* EXERCISE *
Ignoring the images, restate the records below word for word.

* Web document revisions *
___
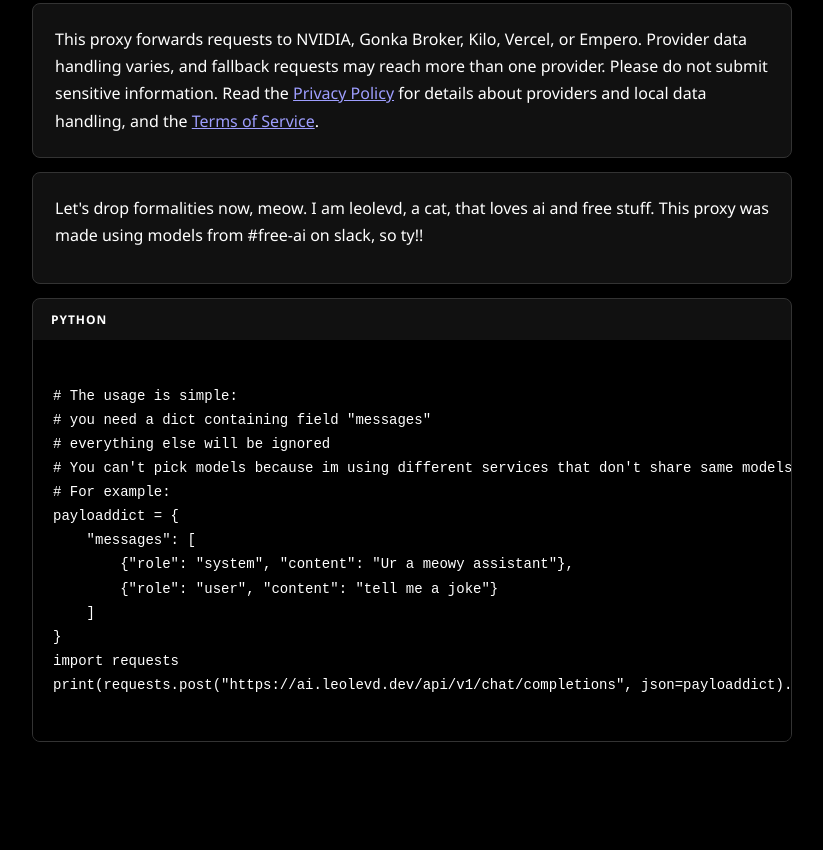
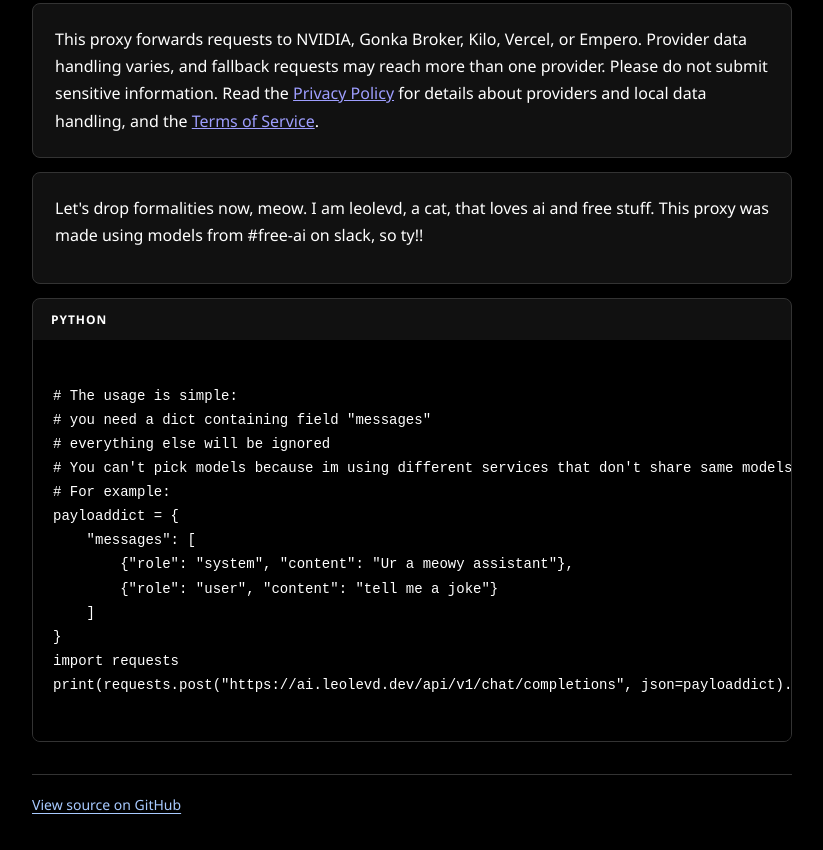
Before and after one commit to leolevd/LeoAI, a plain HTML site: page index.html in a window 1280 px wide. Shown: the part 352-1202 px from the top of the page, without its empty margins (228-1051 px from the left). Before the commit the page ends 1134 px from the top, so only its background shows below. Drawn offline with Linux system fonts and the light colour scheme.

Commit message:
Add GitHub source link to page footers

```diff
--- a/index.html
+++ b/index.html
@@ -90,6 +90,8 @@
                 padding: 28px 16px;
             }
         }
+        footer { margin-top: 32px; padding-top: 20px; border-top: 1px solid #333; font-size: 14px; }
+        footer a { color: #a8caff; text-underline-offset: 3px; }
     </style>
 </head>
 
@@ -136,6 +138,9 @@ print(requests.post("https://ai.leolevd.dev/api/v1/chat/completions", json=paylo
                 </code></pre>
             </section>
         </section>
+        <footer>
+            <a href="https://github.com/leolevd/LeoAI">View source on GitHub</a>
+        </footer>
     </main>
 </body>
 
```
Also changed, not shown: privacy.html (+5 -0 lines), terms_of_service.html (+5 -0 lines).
___
* RESPONSE TO THIS EXERCISE *
Before and after one commit to leolevd/LeoAI, a plain HTML site: page index.html in a window 1280 px wide. Shown: the part 352-1202 px from the top of the page, without its empty margins (228-1051 px from the left). Before the commit the page ends 1134 px from the top, so only its background shows below. Drawn offline with Linux system fonts and the light colour scheme.

Commit message:
Add GitHub source link to page footers

```diff
--- a/index.html
+++ b/index.html
@@ -90,6 +90,8 @@
                 padding: 28px 16px;
             }
         }
+        footer { margin-top: 32px; padding-top: 20px; border-top: 1px solid #333; font-size: 14px; }
+        footer a { color: #a8caff; text-underline-offset: 3px; }
     </style>
 </head>
 
@@ -136,6 +138,9 @@ print(requests.post("https://ai.leolevd.dev/api/v1/chat/completions", json=paylo
                 </code></pre>
             </section>
         </section>
+        <footer>
+            <a href="https://github.com/leolevd/LeoAI">View source on GitHub</a>
+        </footer>
     </main>
 </body>
 
```
Also changed, not shown: privacy.html (+5 -0 lines), terms_of_service.html (+5 -0 lines).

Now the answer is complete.